── Data to examine ──

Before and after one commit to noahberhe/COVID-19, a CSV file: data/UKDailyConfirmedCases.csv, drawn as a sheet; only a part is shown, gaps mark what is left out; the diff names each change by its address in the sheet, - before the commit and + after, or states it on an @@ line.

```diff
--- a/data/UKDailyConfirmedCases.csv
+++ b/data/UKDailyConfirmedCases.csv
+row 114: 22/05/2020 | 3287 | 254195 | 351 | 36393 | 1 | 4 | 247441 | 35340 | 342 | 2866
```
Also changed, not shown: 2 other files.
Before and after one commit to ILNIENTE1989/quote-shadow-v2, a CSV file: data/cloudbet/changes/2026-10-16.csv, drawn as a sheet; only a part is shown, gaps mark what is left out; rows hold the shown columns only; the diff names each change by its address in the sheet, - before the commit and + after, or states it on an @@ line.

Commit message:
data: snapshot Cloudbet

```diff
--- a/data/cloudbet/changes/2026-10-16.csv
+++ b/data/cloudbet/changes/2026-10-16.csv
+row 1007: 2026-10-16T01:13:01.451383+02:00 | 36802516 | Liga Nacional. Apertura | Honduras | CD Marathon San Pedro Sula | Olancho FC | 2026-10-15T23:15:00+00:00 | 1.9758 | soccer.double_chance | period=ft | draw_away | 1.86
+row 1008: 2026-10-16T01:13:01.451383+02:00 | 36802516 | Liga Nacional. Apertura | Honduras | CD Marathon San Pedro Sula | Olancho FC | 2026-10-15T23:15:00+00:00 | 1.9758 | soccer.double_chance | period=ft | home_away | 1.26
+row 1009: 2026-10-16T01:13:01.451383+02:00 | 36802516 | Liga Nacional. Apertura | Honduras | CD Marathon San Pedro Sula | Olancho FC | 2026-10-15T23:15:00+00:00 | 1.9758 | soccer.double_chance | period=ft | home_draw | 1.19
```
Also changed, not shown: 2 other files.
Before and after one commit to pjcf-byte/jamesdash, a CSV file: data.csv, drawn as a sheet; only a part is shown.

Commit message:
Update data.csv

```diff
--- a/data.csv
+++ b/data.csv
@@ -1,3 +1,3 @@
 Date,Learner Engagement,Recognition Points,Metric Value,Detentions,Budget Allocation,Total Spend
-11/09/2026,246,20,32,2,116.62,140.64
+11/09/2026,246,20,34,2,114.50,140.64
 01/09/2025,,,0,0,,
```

───

Copy each line above exactly as it stands.

Before and after one commit to noahberhe/COVID-19, a CSV file: data/UKDailyConfirmedCases.csv, drawn as a sheet; only a part is shown, gaps mark what is left out; the diff names each change by its address in the sheet, - before the commit and + after, or states it on an @@ line.

```diff
--- a/data/UKDailyConfirmedCases.csv
+++ b/data/UKDailyConfirmedCases.csv
+row 114: 22/05/2020 | 3287 | 254195 | 351 | 36393 | 1 | 4 | 247441 | 35340 | 342 | 2866
```
Also changed, not shown: 2 other files.
Before and after one commit to ILNIENTE1989/quote-shadow-v2, a CSV file: data/cloudbet/changes/2026-10-16.csv, drawn as a sheet; only a part is shown, gaps mark what is left out; rows hold the shown columns only; the diff names each change by its address in the sheet, - before the commit and + after, or states it on an @@ line.

Commit message:
data: snapshot Cloudbet

```diff
--- a/data/cloudbet/changes/2026-10-16.csv
+++ b/data/cloudbet/changes/2026-10-16.csv
+row 1007: 2026-10-16T01:13:01.451383+02:00 | 36802516 | Liga Nacional. Apertura | Honduras | CD Marathon San Pedro Sula | Olancho FC | 2026-10-15T23:15:00+00:00 | 1.9758 | soccer.double_chance | period=ft | draw_away | 1.86
+row 1008: 2026-10-16T01:13:01.451383+02:00 | 36802516 | Liga Nacional. Apertura | Honduras | CD Marathon San Pedro Sula | Olancho FC | 2026-10-15T23:15:00+00:00 | 1.9758 | soccer.double_chance | period=ft | home_away | 1.26
+row 1009: 2026-10-16T01:13:01.451383+02:00 | 36802516 | Liga Nacional. Apertura | Honduras | CD Marathon San Pedro Sula | Olancho FC | 2026-10-15T23:15:00+00:00 | 1.9758 | soccer.double_chance | period=ft | home_draw | 1.19
```
Also changed, not shown: 2 other files.
Before and after one commit to pjcf-byte/jamesdash, a CSV file: data.csv, drawn as a sheet; only a part is shown.

Commit message:
Update data.csv

```diff
--- a/data.csv
+++ b/data.csv
@@ -1,3 +1,3 @@
 Date,Learner Engagement,Recognition Points,Metric Value,Detentions,Budget Allocation,Total Spend
-11/09/2026,246,20,32,2,116.62,140.64
+11/09/2026,246,20,34,2,114.50,140.64
 01/09/2025,,,0,0,,
```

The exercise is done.